- Test nipped after cruise missile veers off course

New Delhi, March 12: India’s first test flight of a home-grown cruise missile failed today but Nirbhay gave an unintended sneak preview of the dread it can spread.

Defence research scientists were compelled to terminate Nirbhay’s flight midway because it was observed deviating from its intended path and heading towards the Indian coast. Cruise missiles are supposed to stay on course and hit targets with accuracy.

Worse, large chunks of the missile fell on land, not the target in the sea off Odisha.

Ghanshyam Giri, a cashew orchard owner who saw parts of the missile fall in a seaside village called Gadaharishpur, said he was about 100 metres from the plantation when he heard a deafening sound.

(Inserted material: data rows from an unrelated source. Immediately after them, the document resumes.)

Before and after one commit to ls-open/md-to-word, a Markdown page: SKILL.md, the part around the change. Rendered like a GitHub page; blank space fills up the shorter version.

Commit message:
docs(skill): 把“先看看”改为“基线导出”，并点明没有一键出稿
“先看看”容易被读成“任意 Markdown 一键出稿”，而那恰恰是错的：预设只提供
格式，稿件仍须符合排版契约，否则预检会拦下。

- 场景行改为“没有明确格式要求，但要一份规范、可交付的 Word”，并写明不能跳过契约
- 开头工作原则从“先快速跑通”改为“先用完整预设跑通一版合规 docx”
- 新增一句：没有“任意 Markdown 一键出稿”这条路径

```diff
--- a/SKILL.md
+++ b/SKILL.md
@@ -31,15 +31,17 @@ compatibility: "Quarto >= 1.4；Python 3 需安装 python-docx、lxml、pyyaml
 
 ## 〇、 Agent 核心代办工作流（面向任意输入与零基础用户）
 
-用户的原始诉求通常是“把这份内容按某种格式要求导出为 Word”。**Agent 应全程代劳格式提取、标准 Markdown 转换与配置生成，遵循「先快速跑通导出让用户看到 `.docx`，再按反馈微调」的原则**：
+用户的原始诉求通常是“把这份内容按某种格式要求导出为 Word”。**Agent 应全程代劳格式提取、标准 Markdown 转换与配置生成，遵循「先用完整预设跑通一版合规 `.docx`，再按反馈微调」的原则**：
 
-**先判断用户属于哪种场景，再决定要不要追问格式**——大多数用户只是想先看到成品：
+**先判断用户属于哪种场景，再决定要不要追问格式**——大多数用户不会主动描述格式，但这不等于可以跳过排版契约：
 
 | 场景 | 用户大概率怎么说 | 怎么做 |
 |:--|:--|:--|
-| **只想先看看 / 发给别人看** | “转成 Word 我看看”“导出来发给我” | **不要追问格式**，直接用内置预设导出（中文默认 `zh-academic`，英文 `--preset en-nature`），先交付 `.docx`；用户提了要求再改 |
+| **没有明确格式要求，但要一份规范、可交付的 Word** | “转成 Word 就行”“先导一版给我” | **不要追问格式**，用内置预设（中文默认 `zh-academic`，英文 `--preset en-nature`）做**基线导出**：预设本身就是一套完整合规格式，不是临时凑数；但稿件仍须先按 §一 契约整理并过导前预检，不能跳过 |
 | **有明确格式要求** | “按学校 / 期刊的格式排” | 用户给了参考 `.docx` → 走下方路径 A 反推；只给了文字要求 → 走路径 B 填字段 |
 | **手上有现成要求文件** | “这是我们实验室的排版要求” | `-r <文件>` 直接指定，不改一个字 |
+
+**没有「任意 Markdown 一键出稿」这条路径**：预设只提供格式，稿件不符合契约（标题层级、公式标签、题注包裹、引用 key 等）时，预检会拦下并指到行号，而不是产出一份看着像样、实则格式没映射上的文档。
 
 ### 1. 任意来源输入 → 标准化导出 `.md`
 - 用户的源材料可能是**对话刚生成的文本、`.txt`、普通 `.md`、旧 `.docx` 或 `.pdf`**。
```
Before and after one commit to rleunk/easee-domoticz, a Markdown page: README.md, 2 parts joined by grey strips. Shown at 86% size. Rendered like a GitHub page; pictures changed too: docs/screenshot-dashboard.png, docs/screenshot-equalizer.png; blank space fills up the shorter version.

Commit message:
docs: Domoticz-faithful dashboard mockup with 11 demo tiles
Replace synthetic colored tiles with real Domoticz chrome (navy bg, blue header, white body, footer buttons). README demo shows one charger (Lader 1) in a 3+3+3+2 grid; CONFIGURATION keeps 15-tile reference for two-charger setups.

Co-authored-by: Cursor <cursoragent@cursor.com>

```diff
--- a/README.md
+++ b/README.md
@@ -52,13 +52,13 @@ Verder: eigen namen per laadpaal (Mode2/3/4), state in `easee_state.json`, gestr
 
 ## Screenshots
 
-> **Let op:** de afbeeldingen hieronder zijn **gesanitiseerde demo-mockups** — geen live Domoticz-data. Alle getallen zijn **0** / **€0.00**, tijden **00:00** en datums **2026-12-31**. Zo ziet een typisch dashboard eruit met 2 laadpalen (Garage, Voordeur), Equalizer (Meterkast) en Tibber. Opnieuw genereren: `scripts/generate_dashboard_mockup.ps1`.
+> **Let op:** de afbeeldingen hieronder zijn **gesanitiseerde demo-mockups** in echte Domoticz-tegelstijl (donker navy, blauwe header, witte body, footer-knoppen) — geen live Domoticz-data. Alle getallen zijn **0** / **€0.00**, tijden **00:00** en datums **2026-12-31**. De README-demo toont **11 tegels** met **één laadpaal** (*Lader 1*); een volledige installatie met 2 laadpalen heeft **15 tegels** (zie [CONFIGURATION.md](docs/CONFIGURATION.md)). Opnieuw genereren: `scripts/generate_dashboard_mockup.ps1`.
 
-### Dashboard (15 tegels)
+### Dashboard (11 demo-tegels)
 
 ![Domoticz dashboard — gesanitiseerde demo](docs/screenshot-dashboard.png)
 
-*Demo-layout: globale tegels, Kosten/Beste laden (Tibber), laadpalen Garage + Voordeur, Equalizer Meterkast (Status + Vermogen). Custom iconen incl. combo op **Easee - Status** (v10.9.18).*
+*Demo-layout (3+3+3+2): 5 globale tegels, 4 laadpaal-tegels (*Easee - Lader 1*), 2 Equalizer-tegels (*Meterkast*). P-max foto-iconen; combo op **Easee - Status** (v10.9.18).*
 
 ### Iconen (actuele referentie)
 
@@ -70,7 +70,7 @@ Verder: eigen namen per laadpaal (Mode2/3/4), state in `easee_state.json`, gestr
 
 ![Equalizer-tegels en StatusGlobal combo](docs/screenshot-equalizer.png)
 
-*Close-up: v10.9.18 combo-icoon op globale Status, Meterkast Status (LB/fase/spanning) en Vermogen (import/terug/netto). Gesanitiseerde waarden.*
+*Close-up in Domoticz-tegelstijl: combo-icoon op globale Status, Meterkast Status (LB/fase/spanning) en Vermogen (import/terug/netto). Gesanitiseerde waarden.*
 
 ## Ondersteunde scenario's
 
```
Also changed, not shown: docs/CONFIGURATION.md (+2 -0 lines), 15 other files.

“It sounded like a massive blast. We thought a helicopter had crashed; people ran for their lives,” Giri said. “After about five minutes, we went to the place where the object was lying.”

Haripada Das, another resident, said he found pieces of the missile in his betel palm grove.

When a missile test is in trouble, a Defence Research and Development Organisation (DRDO) official said, the two standard available options are to trigger a self-destruct mechanism or terminate the flight and allow it to fall into the sea. “But after termination, the missile can keep cruising for some time,” an official said.

But the official declined to say whether the missile was ordered to self-destruct or was allowed to free-fall into the sea, or which part of the Indian coastline it was approaching when its flight was terminated.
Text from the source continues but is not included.